** PROBLEM **
The result should be every line in the material below containing the string "have".

<<<<

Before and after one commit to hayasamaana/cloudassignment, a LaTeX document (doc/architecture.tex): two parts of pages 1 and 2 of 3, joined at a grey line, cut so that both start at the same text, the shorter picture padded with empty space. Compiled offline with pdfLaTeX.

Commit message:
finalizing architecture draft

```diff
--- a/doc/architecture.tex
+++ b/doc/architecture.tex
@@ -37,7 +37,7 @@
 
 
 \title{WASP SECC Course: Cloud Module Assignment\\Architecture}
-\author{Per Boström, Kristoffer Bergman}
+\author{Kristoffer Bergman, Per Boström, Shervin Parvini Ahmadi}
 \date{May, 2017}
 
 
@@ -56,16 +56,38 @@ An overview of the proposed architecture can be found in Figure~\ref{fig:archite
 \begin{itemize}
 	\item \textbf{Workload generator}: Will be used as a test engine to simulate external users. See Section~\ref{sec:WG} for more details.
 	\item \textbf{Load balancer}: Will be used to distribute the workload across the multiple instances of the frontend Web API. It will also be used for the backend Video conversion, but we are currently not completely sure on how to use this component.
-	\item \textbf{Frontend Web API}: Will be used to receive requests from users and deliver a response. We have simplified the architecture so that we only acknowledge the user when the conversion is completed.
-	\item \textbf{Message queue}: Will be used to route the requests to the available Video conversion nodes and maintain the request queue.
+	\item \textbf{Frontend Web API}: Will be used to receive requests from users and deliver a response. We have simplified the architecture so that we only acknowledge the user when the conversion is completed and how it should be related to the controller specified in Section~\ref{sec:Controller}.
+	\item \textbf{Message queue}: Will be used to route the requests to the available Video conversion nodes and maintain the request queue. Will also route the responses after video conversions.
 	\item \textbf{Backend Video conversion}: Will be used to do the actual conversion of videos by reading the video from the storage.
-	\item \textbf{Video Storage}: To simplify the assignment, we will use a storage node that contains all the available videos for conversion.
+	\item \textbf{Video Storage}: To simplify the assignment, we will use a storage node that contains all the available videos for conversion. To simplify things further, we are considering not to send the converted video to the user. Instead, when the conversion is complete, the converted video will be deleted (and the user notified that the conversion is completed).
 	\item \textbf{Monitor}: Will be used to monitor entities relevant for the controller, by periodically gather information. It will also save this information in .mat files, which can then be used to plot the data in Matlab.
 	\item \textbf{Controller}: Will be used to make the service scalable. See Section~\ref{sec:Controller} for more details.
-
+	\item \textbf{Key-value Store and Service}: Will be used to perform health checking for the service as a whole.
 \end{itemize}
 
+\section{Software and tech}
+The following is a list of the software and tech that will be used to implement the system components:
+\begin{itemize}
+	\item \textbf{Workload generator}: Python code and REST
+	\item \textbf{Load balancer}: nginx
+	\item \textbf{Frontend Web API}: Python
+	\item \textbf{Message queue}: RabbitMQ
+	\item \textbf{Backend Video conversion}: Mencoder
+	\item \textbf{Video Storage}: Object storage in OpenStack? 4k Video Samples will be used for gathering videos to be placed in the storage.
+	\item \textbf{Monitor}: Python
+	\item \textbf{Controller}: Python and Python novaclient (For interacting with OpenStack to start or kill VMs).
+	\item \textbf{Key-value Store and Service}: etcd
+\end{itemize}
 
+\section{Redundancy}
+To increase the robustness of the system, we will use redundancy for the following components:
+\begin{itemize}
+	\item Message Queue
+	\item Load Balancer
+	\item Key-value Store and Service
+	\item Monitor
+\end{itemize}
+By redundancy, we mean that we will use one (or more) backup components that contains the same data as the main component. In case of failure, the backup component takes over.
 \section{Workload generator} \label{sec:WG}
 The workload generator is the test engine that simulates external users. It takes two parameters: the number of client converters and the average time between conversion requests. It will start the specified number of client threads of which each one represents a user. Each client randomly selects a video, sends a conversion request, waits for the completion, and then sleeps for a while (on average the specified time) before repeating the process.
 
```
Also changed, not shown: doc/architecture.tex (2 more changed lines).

>>>>

** RESPONSE BELOW **
-	\item \textbf{Frontend Web API}: Will be used to receive requests from users and deliver a response. We have simplified the architecture so that we only acknowledge the user when the conversion is completed.
+	\item \textbf{Frontend Web API}: Will be used to receive requests from users and deliver a response. We have simplified the architecture so that we only acknowledge the user when the conversion is completed and how it should be related to the controller specified in Section~\ref{sec:Controller}.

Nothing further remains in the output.